Thanks in advance.
Amana Stainless here too!
I used a 4 inch paint roller and put it into the standpipe and put the hose through it creating a nice tight fit. No more soap suds coming up at the end of the spin cycle. I've heard that you can get a compression fitting that does the same thing. I kind of like the paint roller look!!!
Hope that is useful!
Three theories of suds in the drain -
I think this problem persists, for many people.
Originally Posted by KULTULZ
My mom's machine is doing it right now.
The plumber couldn't fix it, but he put on the gray rubber collar,
which reduced the outflow by 80-90%, but it still needs to be wrapped with a towel.
I like KULTULZ's example, the almost-sealed fitting and the smooth black hose.
I bet Luann's paint roller works pretty well too.
But I just want people (including washer mfrs) to start thinking about how to prevent suds generation in the drain
instead of trying to seal it in, which isn't quite working in my case.

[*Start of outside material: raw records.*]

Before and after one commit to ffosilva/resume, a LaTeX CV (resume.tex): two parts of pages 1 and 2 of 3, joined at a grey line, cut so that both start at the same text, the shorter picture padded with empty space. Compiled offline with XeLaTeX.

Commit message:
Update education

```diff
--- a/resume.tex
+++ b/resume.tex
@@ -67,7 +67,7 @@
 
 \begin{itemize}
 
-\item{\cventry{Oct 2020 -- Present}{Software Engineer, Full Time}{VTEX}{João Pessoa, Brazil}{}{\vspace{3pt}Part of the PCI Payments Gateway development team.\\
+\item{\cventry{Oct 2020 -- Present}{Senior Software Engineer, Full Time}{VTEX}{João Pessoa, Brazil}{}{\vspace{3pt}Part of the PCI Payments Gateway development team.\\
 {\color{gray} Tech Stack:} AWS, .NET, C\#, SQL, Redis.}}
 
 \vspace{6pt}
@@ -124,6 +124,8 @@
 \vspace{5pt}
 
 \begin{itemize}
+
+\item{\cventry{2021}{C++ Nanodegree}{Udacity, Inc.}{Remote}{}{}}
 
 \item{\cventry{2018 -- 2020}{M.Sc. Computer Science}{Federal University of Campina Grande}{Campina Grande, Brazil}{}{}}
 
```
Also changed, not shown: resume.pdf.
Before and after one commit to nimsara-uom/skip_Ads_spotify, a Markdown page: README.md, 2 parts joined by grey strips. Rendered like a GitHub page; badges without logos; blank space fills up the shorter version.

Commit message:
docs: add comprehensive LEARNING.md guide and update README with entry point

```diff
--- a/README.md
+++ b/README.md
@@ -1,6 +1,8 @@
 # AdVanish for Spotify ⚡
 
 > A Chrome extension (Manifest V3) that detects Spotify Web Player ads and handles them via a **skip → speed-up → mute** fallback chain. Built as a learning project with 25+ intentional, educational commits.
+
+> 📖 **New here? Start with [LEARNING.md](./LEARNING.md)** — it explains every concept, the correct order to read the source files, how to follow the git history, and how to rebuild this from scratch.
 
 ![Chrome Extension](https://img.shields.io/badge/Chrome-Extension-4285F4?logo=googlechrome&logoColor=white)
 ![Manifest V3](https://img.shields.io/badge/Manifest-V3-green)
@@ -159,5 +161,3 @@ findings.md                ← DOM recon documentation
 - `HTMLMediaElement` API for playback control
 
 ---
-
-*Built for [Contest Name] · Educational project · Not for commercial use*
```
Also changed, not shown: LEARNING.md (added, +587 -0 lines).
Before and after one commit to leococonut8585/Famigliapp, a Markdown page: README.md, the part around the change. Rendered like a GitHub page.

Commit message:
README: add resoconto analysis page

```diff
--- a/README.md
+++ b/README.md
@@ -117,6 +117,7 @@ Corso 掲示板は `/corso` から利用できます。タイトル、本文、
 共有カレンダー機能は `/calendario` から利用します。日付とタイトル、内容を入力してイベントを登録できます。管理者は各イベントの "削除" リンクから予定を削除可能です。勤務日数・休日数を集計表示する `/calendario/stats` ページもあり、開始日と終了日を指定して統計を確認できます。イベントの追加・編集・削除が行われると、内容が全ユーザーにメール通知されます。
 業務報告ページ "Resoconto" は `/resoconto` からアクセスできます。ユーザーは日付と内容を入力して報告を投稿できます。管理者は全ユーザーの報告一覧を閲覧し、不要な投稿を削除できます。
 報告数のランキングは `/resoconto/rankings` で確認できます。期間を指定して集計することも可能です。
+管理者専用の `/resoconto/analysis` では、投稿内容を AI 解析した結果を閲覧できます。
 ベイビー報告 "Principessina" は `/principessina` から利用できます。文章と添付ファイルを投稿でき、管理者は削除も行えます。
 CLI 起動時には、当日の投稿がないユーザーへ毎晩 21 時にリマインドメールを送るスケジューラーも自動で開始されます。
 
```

The machine usually doesn't make suds inside; it's carefully designed not to.
"Inside" would mean before the drain pump, assuming there is one.
The pump might well make suds in the drain hose when it over-runs and sucks air
and pushes bubbles thru the soapy water still standing in the ascending part of the drain hose.
I guess then a smaller diameter of drain-hose might help. (theory1)
The black one shown in the KULTULZ photo is definitely smaller than the big white corrugated hose I've got now.
I'm wondering whether my corrugations make suds when the discharge is running fast. (theory2)
KULTULZ's black hose would be smooth inside.
I'm wondering if the exact angle of the hose end in the mouth of the drain standpipe matters - a flying
arc of water splashing into soapy water below might entrain lots of air, making excess suds. (theory3)
In K's photo the tip of that black hose, inside the standpipe, might be angled against the left wall by the springiness of its 180-degree bend.
I think that might help; the water stream would be hugging the pipe wall instead of plunging headlong into the soapy water below.
All these things can change without being noticed any time the machine is moved or serviced.
The fixes which would help most are different depending on which of these 3 theories is right.
It seems like a messed up design situation.